We propose that by using a multi-compartment microfluidic platform, while integrating synthetic biointeractive hydrogels into and between the compartments, we will be able to produce a multi-organ-on-a-chip which recapitulates organ-like functions in each compartment and a vascular-similar conduit system between compartments to produce an early stage human on-a-chip for future therapeutic assessment and development applications.
This project aims to develop a preliminary human-on-a-chip device, initially focusing on a heart-, and liver-on-a-chip and an endothelialized-conduit system between and through the two organ compartments.
Successful production of this platform will improve the therapeutic and pharmaceutical development pipeline, while also minimizing our reliance on animal testing in accordance with the needs and guidelines within the EU.
The long term implications of this work would result in increasing the throughput of therapeutics, directly minimizing the cost of drug development and increasing the efficiency.

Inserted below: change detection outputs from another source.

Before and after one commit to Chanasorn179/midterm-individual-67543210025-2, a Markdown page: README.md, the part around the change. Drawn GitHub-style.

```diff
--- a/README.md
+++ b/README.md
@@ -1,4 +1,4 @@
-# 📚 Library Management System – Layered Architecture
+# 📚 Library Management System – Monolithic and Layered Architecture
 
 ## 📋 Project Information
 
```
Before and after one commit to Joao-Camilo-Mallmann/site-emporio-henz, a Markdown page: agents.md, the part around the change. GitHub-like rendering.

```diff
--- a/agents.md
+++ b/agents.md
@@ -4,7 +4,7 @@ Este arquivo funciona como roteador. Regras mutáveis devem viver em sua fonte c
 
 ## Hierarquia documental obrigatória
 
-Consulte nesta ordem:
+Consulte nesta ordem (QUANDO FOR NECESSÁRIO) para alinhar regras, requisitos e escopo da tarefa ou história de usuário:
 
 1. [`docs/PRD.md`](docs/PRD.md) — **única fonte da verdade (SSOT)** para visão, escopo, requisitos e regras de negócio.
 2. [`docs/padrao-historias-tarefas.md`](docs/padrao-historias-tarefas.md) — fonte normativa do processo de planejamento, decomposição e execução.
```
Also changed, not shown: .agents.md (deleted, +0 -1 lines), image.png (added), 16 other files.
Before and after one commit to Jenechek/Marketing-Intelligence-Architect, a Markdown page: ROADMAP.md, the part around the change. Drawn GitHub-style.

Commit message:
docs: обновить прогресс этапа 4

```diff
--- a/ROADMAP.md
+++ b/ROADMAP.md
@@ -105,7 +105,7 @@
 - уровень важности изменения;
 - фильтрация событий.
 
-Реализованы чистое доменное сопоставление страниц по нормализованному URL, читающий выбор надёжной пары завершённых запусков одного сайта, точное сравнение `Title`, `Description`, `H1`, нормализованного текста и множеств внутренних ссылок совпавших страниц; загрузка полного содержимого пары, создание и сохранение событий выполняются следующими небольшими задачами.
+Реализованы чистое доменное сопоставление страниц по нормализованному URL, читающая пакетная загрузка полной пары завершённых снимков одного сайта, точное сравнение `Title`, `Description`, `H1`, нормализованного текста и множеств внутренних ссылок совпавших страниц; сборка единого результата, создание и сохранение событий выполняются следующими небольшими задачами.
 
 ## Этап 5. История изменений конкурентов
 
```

This would lead to lowered economic burden to produce drugs, as well as quicker turn around, having large implications on improving the quality of life in globally.